[GOAL OF THE EXERCISE] Go through the lines below, tally those that include the word "button", and give only the tally.

*** RECORDS SUPPLIED ***

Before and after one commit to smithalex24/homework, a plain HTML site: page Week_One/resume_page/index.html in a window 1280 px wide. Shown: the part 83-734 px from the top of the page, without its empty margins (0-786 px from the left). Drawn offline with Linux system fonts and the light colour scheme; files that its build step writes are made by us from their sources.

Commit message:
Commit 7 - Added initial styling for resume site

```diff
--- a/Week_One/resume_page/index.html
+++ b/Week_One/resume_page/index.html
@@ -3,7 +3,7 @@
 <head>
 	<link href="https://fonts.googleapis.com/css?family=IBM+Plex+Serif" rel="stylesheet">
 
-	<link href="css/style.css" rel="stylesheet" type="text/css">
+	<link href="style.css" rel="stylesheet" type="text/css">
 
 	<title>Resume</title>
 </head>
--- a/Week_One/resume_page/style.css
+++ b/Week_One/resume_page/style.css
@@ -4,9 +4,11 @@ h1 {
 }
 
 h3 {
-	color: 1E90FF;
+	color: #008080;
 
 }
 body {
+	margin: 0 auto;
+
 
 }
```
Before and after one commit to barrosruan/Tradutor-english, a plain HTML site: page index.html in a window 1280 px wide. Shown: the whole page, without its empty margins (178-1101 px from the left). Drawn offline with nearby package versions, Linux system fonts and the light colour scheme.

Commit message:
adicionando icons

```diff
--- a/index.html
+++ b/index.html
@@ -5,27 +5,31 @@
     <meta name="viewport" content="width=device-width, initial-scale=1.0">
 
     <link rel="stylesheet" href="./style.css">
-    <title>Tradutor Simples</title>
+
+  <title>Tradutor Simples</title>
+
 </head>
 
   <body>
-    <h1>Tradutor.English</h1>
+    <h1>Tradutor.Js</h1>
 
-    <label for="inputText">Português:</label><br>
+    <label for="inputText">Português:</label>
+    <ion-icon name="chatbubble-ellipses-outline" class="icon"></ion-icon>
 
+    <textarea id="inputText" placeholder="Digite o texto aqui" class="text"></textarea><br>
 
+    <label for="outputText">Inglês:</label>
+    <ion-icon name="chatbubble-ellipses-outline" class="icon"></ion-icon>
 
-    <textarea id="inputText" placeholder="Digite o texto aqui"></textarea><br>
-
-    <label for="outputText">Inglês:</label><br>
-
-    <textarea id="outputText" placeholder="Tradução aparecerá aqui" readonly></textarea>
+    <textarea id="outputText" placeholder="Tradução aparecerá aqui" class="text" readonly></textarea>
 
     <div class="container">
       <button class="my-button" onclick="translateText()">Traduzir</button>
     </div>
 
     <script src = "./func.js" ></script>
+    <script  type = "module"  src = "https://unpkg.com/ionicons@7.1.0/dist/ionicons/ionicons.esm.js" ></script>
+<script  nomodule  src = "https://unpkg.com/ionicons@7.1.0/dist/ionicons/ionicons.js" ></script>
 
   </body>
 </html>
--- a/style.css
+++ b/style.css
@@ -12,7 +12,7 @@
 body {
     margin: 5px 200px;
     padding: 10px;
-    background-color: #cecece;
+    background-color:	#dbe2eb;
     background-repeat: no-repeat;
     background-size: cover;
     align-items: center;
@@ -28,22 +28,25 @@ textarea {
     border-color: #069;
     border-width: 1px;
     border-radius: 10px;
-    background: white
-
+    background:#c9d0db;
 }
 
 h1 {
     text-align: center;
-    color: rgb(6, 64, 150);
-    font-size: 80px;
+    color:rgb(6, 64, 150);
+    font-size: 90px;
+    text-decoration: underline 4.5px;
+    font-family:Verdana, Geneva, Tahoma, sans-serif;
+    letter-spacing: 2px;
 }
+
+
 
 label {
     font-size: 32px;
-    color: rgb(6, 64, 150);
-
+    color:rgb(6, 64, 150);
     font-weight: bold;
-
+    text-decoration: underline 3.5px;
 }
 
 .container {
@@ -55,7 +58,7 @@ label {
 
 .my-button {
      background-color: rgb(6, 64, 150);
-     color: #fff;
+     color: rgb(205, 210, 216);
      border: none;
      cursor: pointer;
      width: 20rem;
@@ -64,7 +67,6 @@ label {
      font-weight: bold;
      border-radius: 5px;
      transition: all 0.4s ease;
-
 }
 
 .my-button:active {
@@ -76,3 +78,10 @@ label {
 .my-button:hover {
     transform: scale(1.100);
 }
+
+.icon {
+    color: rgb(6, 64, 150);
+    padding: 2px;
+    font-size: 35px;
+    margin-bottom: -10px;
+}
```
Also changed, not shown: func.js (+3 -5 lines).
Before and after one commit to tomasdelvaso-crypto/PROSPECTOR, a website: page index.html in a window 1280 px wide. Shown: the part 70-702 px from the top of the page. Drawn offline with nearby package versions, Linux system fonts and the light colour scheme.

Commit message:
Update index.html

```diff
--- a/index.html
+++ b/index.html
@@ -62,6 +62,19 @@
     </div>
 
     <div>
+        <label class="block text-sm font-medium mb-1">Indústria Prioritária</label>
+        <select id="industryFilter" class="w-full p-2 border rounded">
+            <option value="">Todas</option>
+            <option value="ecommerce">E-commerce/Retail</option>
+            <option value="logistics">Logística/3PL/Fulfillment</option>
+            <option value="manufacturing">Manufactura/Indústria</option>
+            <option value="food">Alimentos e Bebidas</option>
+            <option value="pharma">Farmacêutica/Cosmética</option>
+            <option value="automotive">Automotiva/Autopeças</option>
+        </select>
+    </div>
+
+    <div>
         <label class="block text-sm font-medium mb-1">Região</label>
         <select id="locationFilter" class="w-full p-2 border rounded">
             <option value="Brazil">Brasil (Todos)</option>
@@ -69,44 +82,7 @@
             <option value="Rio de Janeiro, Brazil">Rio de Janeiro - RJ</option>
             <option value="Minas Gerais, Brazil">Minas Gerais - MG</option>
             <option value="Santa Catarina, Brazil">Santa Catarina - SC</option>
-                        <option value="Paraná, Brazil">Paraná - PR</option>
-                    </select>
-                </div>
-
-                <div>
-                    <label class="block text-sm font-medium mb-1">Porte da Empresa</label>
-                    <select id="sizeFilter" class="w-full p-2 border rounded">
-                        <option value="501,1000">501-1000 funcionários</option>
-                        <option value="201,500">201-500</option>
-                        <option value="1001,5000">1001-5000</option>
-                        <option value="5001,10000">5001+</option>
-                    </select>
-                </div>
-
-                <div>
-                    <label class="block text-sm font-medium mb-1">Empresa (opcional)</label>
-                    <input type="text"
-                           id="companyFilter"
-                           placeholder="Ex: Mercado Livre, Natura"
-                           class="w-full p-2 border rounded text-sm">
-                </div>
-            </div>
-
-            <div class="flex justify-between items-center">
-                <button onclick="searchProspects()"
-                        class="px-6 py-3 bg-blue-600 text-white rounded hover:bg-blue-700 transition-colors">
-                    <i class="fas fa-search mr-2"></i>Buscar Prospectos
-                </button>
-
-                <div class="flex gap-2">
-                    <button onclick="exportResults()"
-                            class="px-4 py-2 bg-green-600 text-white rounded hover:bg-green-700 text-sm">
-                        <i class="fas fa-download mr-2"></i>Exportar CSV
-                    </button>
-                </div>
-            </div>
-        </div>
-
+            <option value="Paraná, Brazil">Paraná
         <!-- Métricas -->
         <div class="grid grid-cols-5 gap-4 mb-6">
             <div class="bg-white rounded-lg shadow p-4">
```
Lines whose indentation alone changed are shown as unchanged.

*** End of RECORDS SUPPLIED ***

[TASK SOLUTION] 8